A distant civilisation has been spotted, a very aggressive and violent one, and so a space station is sent to monitor our distant (yet not too distant) neighbours. Something goes wrong though, and the stealthy space station malfunctions and as a recon specialist you're sent there to investigate and make sure the station isn't discovered as there is no telling with the violent aliens might do if they were to learn of our existence.
It's not exactly the first time in recent months that we've found ourselves on an abandoned space station for a narrative adventure. It's a popular setting and it makes sense. It's a self-contained location. The exotic nature of being in space (something most of us will never experience) is perfect for an adventure. The space station dwellers (who typically have gone missing) have lived close together and formed friendships and rivalries that are great to retell through the environment or notes/recordings, whatever it may be.
The Station is that sort of game, set inside a space station (hence the name), and focused on environmental storytelling, some puzzle-solving, and a thought worthy theme that doesn't paint mankind in the kindest of lights.
The problem for us as we play yet another narrative-focused game set on a space station is that it's hard not to compare The Station to what came before, and quite frankly it stumbles on a number of fundamental levels that ruined our first impression of the game. The oversized and ugly prompt to start the game by pressing the X button. The long loading. The very basic artwork that set up the backstory (a cinematic would have been preferred). This simply isn't on the same level as something like Tacoma when it comes to production values.
That's not to say that The Station isn't without merit, though. The story and the scenario are rather interesting and the level of detail inside the various locations on board the station is impressive. There are also a couple of well-designed puzzles to conquer over the course of the roughly three-hour-long experience (a little longer if you take your time and like to explore optional elements). While most of the story-telling is well crafted, some of it is a bit on the nose and not as elegant as we would have liked.
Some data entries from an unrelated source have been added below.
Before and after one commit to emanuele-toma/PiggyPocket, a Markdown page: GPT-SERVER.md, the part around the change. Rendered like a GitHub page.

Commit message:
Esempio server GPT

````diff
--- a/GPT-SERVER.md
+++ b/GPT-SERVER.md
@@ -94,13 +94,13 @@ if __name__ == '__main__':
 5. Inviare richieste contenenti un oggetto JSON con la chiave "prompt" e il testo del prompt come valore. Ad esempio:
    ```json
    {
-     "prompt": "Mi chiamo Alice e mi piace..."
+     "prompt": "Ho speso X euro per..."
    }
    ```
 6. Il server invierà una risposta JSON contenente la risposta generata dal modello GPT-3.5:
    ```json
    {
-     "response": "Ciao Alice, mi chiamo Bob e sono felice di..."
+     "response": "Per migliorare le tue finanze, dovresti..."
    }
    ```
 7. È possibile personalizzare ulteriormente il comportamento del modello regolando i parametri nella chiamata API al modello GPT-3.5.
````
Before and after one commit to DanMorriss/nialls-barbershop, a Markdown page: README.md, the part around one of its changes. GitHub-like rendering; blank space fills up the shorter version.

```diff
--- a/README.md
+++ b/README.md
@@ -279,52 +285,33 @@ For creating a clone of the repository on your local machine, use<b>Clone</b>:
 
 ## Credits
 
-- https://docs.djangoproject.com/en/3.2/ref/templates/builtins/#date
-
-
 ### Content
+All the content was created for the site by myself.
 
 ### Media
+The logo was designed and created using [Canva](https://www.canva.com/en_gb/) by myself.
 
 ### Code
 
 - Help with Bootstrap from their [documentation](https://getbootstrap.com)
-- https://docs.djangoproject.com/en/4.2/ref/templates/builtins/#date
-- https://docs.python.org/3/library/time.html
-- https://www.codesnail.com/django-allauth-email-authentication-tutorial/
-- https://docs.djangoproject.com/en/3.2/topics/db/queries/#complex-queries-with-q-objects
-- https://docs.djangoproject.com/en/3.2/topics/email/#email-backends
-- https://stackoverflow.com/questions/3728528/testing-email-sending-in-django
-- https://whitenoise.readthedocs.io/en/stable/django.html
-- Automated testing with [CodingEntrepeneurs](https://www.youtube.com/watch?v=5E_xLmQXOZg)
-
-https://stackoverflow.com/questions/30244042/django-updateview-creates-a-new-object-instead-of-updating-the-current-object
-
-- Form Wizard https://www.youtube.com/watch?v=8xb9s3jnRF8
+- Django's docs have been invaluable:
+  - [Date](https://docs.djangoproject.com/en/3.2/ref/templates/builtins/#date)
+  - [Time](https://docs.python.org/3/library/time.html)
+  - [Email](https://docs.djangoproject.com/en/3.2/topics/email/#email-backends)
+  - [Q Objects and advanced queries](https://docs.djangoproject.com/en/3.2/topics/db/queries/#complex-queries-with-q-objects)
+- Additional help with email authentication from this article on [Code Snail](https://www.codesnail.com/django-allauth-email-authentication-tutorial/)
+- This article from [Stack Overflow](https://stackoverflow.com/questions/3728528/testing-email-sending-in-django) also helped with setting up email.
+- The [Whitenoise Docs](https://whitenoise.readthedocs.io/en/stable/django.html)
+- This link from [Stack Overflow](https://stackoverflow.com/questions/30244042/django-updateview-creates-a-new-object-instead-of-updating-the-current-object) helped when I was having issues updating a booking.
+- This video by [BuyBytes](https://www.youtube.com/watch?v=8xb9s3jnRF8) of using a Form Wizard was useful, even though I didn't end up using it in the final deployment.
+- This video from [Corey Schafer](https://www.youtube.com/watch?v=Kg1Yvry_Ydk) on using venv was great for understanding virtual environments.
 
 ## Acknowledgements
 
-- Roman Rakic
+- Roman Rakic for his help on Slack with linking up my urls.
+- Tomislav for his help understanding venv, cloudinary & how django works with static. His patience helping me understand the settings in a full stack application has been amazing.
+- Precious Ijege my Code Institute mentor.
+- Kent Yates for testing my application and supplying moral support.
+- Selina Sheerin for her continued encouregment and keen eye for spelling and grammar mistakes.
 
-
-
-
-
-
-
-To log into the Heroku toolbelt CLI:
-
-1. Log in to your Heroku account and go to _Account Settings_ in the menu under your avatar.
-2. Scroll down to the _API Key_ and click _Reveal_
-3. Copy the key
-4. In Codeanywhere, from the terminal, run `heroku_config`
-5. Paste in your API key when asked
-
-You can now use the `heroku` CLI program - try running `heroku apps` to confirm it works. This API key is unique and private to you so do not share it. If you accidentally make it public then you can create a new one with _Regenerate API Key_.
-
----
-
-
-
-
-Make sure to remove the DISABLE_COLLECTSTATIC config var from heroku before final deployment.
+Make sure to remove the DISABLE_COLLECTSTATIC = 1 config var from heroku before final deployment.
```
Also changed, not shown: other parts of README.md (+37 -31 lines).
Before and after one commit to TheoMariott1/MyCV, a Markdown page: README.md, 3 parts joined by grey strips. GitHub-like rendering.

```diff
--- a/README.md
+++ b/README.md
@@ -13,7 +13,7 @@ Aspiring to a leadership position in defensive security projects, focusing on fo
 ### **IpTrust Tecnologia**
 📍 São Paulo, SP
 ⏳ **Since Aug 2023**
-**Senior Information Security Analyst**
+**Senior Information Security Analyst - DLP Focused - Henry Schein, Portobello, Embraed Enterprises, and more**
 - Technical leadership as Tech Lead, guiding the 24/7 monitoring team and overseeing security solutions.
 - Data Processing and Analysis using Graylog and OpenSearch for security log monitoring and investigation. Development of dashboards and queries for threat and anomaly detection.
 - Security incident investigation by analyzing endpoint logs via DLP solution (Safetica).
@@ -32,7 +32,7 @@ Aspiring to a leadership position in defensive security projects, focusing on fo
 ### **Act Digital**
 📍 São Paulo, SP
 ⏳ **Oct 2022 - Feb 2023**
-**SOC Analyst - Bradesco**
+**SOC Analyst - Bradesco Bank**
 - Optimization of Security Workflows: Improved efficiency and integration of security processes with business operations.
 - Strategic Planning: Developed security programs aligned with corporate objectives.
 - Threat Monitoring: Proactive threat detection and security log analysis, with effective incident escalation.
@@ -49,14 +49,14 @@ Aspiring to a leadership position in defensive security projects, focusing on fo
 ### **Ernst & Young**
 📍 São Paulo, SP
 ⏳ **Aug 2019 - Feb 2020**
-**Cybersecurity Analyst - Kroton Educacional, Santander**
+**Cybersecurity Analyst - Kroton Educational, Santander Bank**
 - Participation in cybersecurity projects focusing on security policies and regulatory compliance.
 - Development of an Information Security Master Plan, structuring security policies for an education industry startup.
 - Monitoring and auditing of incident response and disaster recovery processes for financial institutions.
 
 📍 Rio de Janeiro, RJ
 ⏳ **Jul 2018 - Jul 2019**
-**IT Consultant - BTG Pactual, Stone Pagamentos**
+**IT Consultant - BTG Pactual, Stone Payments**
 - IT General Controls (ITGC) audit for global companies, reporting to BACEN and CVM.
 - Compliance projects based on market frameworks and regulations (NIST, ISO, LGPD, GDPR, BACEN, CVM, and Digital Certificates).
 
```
As mentioned the game struggles with its first impression and, from a technical perspective (the game makes use of the Unity engine), this is not what you expect from a PlayStation 4 title. There is a great deal of detail when it comes to the various locations across the station, but in general, the visuals are a bit basic and to top it off the game suffers from severe slowdown in a couple of places.
Most of the puzzles in the game are as simple as finding an object or ID card, but there are more elaborate ones, such as figuring out password patterns to lockers and a couple of more elaborate puzzles that involved multiple phases. The game does a great job of giving you environmental clues so while you may get stuck it won't be for too long. We also appreciate the amount of work that has gone into non-critical path content as this sort of narrative experience often doesn't allow for detours.
We don't want to spoil too much of the story here but needless to say, there's a reason why the crew of the station is unresponsive when you arrive. The narrative itself is told through audio files, and the environment, up until the finale where things take a more urgent turn. This isn't handled all that well and feels a bit rushed. We were left pondering just how we were able to take our time with logic puzzles when apparently there were some rather urgent events taking place elsewhere on the station. It's a bit of a shame as the ending of the story itself features a nice twist.
Overall, it's hard not to feel that The Station is something of a missed opportunity; there's definitely good bits in here, but the disappointing presentation, the rushed ending, and technical shortcomings hold it back from being anything more than a fairly decent adventure.